The second stumbling block builds upon the question: who would sign a peace agreement? Even if peace could be imposed from the outside, the Israeli and Palestinian stakeholders have diametrically opposed positions. The Israeli government wants total control of all territories it occupies, including Gaza, and rather than any intention to put an end to colonisation, it aims to keep encouraging it. The Palestinian National Authority (PNA) opposes any kind of solution that does not include an end to the occupation and creation of a Palestinian state with the 1967 borders. Notwithstanding the PNA’s crisis of diminished legitimacy, Palestinians do agree that ending the Israeli occupation is the first step towards the creation of a Palestinian state.

It is estimated that more than 700,000 Jewish settlers are living illegally in occupied Palestinian territories. Moreover, since 7 October, eviction of Palestinians from their homes and colonisation of the West Bank and East Jerusalem have intensified with Israeli government and military support, as expanding the illegal settlements was already a priority of the Netanyahu government. It is a gradual but implacable strategy. In the words of the BBC, one day a motorhome moves in, the next a few houses are built, and then an urban centre is established. In these circumstances, any proposal for negotiation that does not envisage an end to the occupation is, perforce, doomed to failure.

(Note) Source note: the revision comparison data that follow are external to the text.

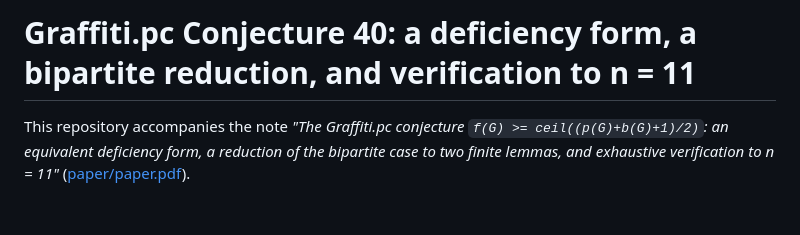
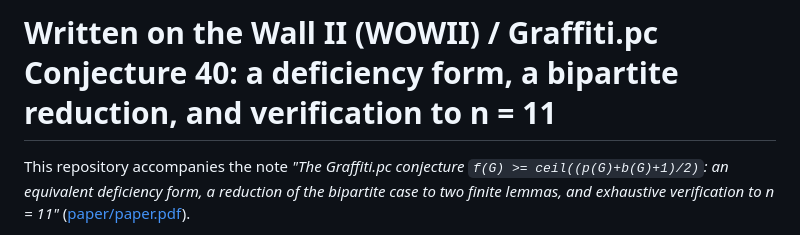
Before and after one commit to hora-algebra/wowii-conjecture-40, a Markdown page: README.md, the part around the change. Drawn GitHub-style; blank space fills up the shorter version.

Commit message:
Improve Conjecture 40 discoverability

```diff
--- a/README.md
+++ b/README.md
@@ -1,4 +1,4 @@
-# Graffiti.pc Conjecture 40: a deficiency form, a bipartite reduction, and verification to n = 11
+# Written on the Wall II (WOWII) / Graffiti.pc Conjecture 40: a deficiency form, a bipartite reduction, and verification to n = 11
 
 This repository accompanies the note *"The Graffiti.pc conjecture
 `f(G) >= ceil((p(G)+b(G)+1)/2)`: an equivalent deficiency form, a reduction of
```
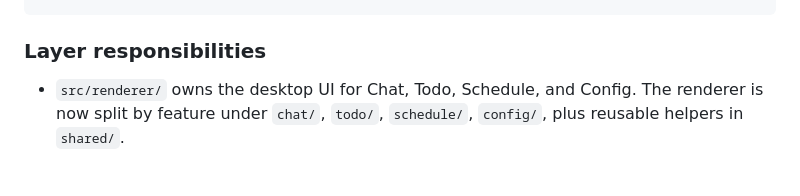
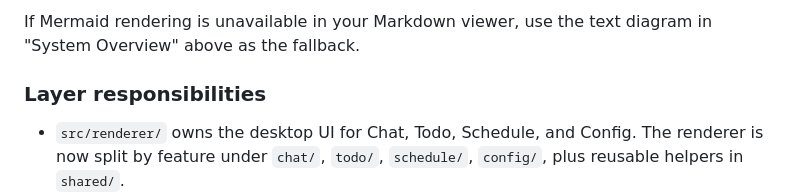
Before and after one commit to sustech-cs304/team-project-26spring-26s-29, a Markdown page: docs/architecture.md, the part around one of its changes. Rendered like a GitHub page; blank space fills up the shorter version.

Commit message:
feat: add visualized architecture graph

```diff
--- a/docs/architecture.md
+++ b/docs/architecture.md
@@ -17,3 +53,4 @@ Renderer UI
+If Mermaid rendering is unavailable in your Markdown viewer, use the text diagram in "System Overview" above as the fallback.
 
 ### Layer responsibilities
 
```
Also changed, not shown: other parts of docs/architecture.md (+36 -0 lines).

An even thornier matter is the role of Hamas in future negotiations between Israelis and Palestinians. This militant Palestinian group which committed the atrocities of 7 October is a stakeholder that Israel wishes to eradicate and that the United States and the European Union have labelled as a terrorist group. Hence the dilemma is the following: on the one hand, any attempt at negotiation that includes Hamas will be used by Israel as an argument not to engage and, on the other hand, excluding Hamas—which is supported by part of the population of Gaza and, in growing numbers, by the population in the West Bank—will only increase the division within the Palestinian leadership.

Talking about peace is as necessary as it is easy to see an infinite number of obstacles. Imposing peace would seem unviable without a more powerful and more credible Europe, without a more impartial United States, and without other legitimate stakeholders who are able to bring Israeli and Palestinian positions closer together. In such a lopsided conflict, the most likely scenario is that Israel will keep rejecting any solution that involves the creation of a Palestinian state, that Hamas will survive the current war and the international community will continue to back the two-state solution without taking any real measures to end the occupation.

Keywords: Israel, Palestine, negotiation, peace, Gaza, EU, Washington, Netanyahu, PNA, Hamas, Middle East 

All the publications express the opinions of their individual authors and do not necessarily reflect the views of CIDOB as an institution